* _PROBLEM TO WORK ON_:
A verbatim reproduction of the lines below, from the line containing "font: 900 88px/.93" through the line containing "site's --bg-3 */", both ends included, is the whole required output.

* _EXTRACTED ENTRIES_:
>>>

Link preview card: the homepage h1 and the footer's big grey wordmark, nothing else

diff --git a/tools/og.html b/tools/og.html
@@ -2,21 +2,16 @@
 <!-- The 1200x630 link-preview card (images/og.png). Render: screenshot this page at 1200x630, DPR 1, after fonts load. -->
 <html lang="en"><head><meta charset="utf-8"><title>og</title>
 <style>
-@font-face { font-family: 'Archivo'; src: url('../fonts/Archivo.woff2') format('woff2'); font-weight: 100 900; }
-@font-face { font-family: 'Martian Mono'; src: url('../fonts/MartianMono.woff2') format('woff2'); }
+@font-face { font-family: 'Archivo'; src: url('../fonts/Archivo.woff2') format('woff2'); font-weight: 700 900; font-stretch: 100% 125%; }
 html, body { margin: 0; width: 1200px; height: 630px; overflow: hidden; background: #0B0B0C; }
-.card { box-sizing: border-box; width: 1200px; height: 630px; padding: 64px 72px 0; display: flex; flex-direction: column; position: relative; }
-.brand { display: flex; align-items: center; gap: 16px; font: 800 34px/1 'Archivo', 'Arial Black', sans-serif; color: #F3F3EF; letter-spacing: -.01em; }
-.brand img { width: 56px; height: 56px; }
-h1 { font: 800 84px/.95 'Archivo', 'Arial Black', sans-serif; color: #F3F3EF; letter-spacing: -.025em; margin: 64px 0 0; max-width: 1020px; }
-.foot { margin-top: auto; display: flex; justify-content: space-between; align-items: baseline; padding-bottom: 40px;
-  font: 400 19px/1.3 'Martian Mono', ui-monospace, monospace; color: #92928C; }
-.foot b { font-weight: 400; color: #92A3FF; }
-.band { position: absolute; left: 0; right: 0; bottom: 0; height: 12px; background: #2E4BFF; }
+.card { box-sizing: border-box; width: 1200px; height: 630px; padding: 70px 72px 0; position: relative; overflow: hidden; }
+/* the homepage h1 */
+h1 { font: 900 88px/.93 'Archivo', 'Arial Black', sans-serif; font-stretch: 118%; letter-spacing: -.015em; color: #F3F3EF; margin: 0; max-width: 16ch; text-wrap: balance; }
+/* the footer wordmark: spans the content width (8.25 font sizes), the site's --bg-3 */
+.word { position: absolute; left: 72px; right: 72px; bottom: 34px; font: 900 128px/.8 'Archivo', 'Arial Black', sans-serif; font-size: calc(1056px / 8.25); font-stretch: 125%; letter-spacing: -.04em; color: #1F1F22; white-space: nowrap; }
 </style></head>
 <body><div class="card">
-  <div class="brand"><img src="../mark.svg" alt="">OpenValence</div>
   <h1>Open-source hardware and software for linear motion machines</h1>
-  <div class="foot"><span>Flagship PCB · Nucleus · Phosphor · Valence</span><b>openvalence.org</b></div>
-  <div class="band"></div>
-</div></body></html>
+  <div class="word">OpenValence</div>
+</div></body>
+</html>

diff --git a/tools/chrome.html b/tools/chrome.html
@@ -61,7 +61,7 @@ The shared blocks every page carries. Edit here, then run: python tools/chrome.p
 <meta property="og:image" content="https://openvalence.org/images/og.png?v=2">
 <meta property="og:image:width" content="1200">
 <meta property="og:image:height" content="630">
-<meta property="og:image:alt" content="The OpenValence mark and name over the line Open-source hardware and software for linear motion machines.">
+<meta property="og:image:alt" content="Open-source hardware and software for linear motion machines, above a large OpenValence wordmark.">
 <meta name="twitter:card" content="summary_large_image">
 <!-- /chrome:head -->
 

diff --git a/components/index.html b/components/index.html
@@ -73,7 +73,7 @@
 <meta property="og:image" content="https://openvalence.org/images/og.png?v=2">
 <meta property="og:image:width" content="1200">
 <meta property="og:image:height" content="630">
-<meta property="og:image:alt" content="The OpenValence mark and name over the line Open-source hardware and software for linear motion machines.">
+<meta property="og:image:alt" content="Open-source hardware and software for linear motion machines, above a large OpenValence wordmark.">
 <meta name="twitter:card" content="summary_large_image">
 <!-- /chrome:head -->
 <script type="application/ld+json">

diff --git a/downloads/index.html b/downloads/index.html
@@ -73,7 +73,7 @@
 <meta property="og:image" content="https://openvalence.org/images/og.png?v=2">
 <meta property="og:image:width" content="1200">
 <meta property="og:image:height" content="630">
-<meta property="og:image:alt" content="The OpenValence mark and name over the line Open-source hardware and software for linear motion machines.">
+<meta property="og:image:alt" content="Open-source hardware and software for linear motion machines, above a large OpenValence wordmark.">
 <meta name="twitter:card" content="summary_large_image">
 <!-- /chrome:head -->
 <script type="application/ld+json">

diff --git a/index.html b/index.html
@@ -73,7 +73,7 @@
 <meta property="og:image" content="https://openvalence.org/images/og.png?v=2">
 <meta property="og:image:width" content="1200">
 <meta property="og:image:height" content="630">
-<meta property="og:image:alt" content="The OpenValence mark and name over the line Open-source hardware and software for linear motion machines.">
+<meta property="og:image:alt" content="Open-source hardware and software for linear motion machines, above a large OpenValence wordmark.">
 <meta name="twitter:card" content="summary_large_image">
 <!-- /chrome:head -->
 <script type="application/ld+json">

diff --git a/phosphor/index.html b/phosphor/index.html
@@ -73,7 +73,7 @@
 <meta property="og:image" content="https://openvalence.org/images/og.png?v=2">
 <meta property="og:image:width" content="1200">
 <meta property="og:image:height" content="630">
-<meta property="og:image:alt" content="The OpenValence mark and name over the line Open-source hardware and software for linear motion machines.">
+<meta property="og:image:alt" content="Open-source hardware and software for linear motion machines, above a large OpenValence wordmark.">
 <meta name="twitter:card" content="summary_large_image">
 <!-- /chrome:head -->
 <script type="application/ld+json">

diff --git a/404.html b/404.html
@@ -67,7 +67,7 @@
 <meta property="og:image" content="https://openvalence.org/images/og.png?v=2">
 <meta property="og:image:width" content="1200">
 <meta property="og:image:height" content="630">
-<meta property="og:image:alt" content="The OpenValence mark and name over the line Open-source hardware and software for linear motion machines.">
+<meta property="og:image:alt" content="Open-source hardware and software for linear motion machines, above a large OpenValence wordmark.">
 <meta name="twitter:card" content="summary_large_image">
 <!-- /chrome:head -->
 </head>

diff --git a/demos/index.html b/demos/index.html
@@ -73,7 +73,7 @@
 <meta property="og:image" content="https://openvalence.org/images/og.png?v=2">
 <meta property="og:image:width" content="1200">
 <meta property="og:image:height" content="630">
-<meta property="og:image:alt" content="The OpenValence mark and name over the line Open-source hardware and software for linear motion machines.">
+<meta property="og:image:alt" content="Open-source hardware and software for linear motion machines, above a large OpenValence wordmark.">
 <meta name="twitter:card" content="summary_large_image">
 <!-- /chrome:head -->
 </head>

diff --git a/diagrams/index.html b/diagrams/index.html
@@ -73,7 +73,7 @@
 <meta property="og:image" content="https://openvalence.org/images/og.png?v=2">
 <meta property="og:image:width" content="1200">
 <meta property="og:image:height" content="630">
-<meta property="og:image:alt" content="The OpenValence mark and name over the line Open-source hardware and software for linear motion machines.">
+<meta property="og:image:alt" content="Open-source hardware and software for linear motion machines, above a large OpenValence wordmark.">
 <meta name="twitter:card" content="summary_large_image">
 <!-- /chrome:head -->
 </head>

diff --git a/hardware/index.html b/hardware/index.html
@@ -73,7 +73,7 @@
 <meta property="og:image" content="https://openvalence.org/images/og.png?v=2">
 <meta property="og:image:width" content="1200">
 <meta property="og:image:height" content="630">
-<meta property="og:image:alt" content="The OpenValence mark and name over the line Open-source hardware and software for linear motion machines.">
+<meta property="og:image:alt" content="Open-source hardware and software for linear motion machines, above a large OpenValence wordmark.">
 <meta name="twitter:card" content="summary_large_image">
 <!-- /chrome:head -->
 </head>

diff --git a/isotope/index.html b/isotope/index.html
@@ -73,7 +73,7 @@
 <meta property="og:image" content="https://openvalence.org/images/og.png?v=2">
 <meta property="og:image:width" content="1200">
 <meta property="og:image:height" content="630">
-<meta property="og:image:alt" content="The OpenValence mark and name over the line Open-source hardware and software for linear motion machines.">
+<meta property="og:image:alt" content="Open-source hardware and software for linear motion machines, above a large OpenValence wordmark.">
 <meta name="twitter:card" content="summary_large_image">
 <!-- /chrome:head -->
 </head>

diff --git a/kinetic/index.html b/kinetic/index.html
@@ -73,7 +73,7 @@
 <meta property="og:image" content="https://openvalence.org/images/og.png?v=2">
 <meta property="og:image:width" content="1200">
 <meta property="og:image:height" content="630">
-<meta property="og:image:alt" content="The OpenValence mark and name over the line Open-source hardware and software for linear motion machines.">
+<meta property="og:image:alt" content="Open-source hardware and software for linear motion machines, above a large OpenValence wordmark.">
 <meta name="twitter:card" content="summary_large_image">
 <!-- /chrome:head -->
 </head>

<<<

* _REPLY_:
+h1 { font: 900 88px/.93 'Archivo', 'Arial Black', sans-serif; font-stretch: 118%; letter-spacing: -.015em; color: #F3F3EF; margin: 0; max-width: 16ch; text-wrap: balance; }
+/* the footer wordmark: spans the content width (8.25 font sizes), the site's --bg-3 */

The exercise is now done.